Buzzkill: N.J. medical marijuana regulations are the nation's toughest
Goldstein smoked his first joint in 1994 and has been working to legalize marijuana ever since. He serves on the Board of Directors at PhillyNORML and has been covering cannabis news for over a decade.
Today is is one of victory for marijuana on both coasts. Washington repealed pot prohibition for adults and medical cannabis is being dispensed for the first time in New Jersey.
The heavily regulated Jersey-fresh cannabis highlights just how different marijuana laws are between states, especially now. Governor Christie and even the sponsoring legislators tout that New Jersey has the most "restrictive" cannabis law in the country.
Here are some of the unique limitations:
The No Garden State: New Jersey is the first to experiment with a compassionate use law that does not allow for any home cultivation. The reasoning is that seriously ill residents can rely on the regional Alternative Treatment Centers for all of their marijuana. In other states that have approved medical marijuana, "homegrown" is considered both safe and cost effective for patients. Medical gardening isn't just for Colorado or California; Some East coast states have allowed for patient cultivation and collective plots for years. Maine allows up to six plants per patient; Rhode Island up to twelve.
Alternative Treatment Centers: New Jersey patients are only allowed to legally obtain cannabis at one of the approved, non-profit ATCs. Contracts were granted by the state Department of Health (DOH) to six business groups but only one has managed to open: Greenleaf Compassion of Montclair. No word on the other five. States like Colorado offer a small business model with hundreds of tightly regulated businesses serving patients. Greenleaf is up for a challenge handling the launch of the program alone. Greenleaf staff told reporters they will see twenty patients per day by appointment and can only provide 1/2 ounce of cannabis for the first month.

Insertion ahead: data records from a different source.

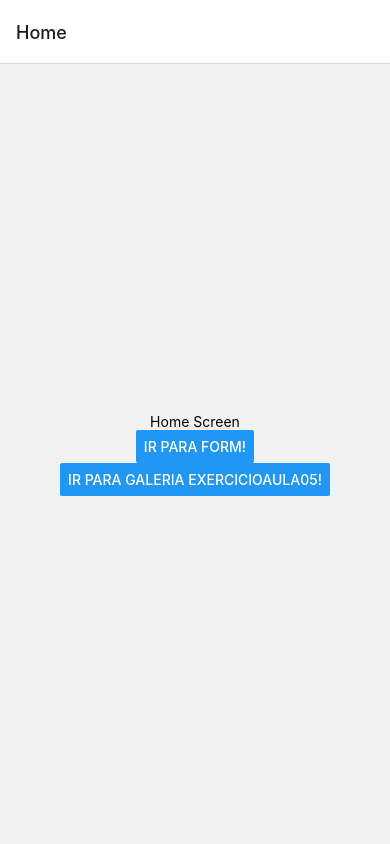
Repository: DS151-UFPR-2023/DS151_Israel-De-Quadros_EX4
Screen: /
An editor plug-in stored every save of this project. The screen is shown before and after the next save, followed by the edit.
The app was drawn by React Native's web renderer in a window 390 px wide. The project was rebuilt for these pictures with package versions that can differ from the ones it lists, and the page was loaded fresh each time. Also part of the build but not shown: src/components/style.js, src/components/title/index.js, src/components/result/index.js, src/components/form/index.js, src/components/main/index.js, src/components/novoComponente/index.js, src/components/counterScreen.js, src/components/ColorList.js and 4 more.

Above is the screen before, as saved 2023-09-08 19:59:39.

### App.js
import { StatusBar } from 'expo-status-bar';
import { StyleSheet, Text, View } from 'react-native';
import Title from './src/components/title';
import Main from './src/components/main';
import Home2 from './src/components/novoComponente';
import { NavigationContainer } from '@react-navigation/native';
import { createStackNavigator } from '@react-navigation/stack';
import HomeScreen from './src/HomeScreen';
import CounterScreen from './src/components/counterScreen';
import Form from './src/components/form';
import ColorList from './src/components/ColorList';
import LayoutScreen from './src/components/LayoutScreen';
import ExercicioAula05 from './src/components/imagensAula05';

const Stack = createStackNavigator();

export default function App() {
  return (
    <NavigationContainer>
       <Stack.Navigator>
        <Stack.Screen name="Home" component={HomeScreen} />
        <Stack.Screen name="Form" component={Form} />
        <Stack.Screen name="ExercicioAula05" component={ExercicioAula05} />
      </Stack.Navigator>
    </NavigationContainer>
  );
}

const styles = StyleSheet.create({
  container: {
    flex: 1,
    backgroundColor: '#999',
    alignItems: 'center',
    justifyContent: 'center',
  },
});



/*
      <Stack.Navigator>
        <Stack.Screen name="Home" component={HomeScreen} />
        <Stack.Screen name="Home2" component={Home2} />
        <Stack.Screen name="CounterScreen" component={CounterScreen} />
        <Stack.Screen name="Form" component={Form} />
        <Stack.Screen name="ColorList" component={ColorList} />
        <Stack.Screen name="LayoutScreen" component={LayoutScreen} />
        <Stack.Screen name="ExercicioAula05" component={ExercicioAula05} />
      </Stack.Navigator>
      */

### src/HomeScreen.js
import React from "react";
import { View, Text, StyleSheet, Button } from 'react-native';

function HomeScreen({ navigation }) {
    return (
        <View style={style.mainView}>
            <Text>Home Screen</Text>
            <Button title="Ir para Form!"
                onPress={() => navigation.navigate('Form')}
            />
            <Button title="Ir para Galeria ExercicioAula05!"
                onPress={() => navigation.navigate('ExercicioAula05')}
            />
        </View>
    )
}

export default HomeScreen;

const style = StyleSheet.create({
    mainView: {
        flex: 1,
        alignItems: 'center',
        justifyContent: 'center'
    }
})

### src/components/searchBar.js
import { StyleSheet, View, Text, TextInput } from "react-native";
import React from "react";

export default function SearchBar(){
    return (
        //conteudo do formulario
        <View>
            <Text>Nota 1</Text>
            <TextInput placeholder="Digite aqui!"></TextInput>
        </View>
    );
}

After the next save:
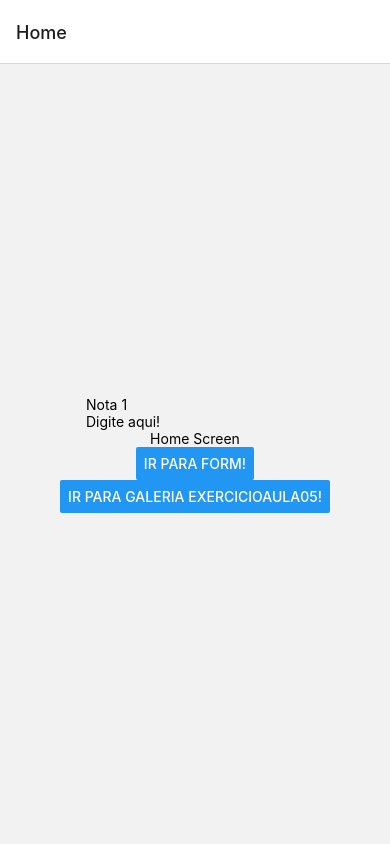
Saved 18 s later.
--- a/src/HomeScreen.js
+++ b/src/HomeScreen.js
@@ -1,9 +1,11 @@
 import React from "react";
 import { View, Text, StyleSheet, Button } from 'react-native';
+import SearchBar from "./components/searchBar";
 
 function HomeScreen({ navigation }) {
     return (
         <View style={style.mainView}>
+            <SearchBar/>
             <Text>Home Screen</Text>
             <Button title="Ir para Form!"
                 onPress={() => navigation.navigate('Form')}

Potency caps and strain limits: Regulations were created by the state DOH have some original "restrictions" on the plant itself. New Jersey is the first state to attempt a regulated cap of 10% on THC for all medical cannabis. This potency limit is a move that is tough to support with science. THC is the cannabinoid that causes the euphoric effect or 'high' but is also well studied as a medicine. Marinol is a synthetic THC pill that is approved by the FDA and currently prescribed by doctors - it is a 100% pure dose of THC. Marijuana and its component cannabinoids are non-toxic and non-lethal. DOH rules also say that centers can only grow three different strains of cannabis. The variety of different cannabinoid combinations is why an MS patient might prefer Cannabis Indica but a Crohn's patient finds better relief with Cannibis Sativa. No other state limits potency for THC (or any other cannabinoid) or the genetic variety of plants.
Doctor Registry: NJ DOH regs also created the nation's first registry for cannabis therapy physicians. Only these listed docs are allowed to recommend medical marijuana. No similar requirement is mandated for serious narcotic drugs like morphine. Since it opened in October 2010, about 175 doctors have signed up out of almost 34,000 that practice in New Jersey. Patients must use one of these just to apply for their own ID card. All other states allow any licensed physician to recommend cannabis to a resident who has a qualifying medical condition.
Limited conditions: The list of illnesses, diseases or conditions qualifying for cannabis in New Jersey is the shortest list in the country. So, fewer residents can even apply for the legal protections of the program. For example: New Mexico allows for PTSD and Oregon allows for chronic pain. Neither qualifies in New Jersey.
Three years after passage of the medical marijuana bill, at least New Jersey's medical cannabis is finally for sale. The highly original regulations may have a broader impact. Delaware's medical marijuana law is almost an exact copy. Watching Washington state legalize marijuana from our region is bittersweet; the freedom is 3000 miles away, but also closer than ever.
Contact Chris Goldstein at email@example.com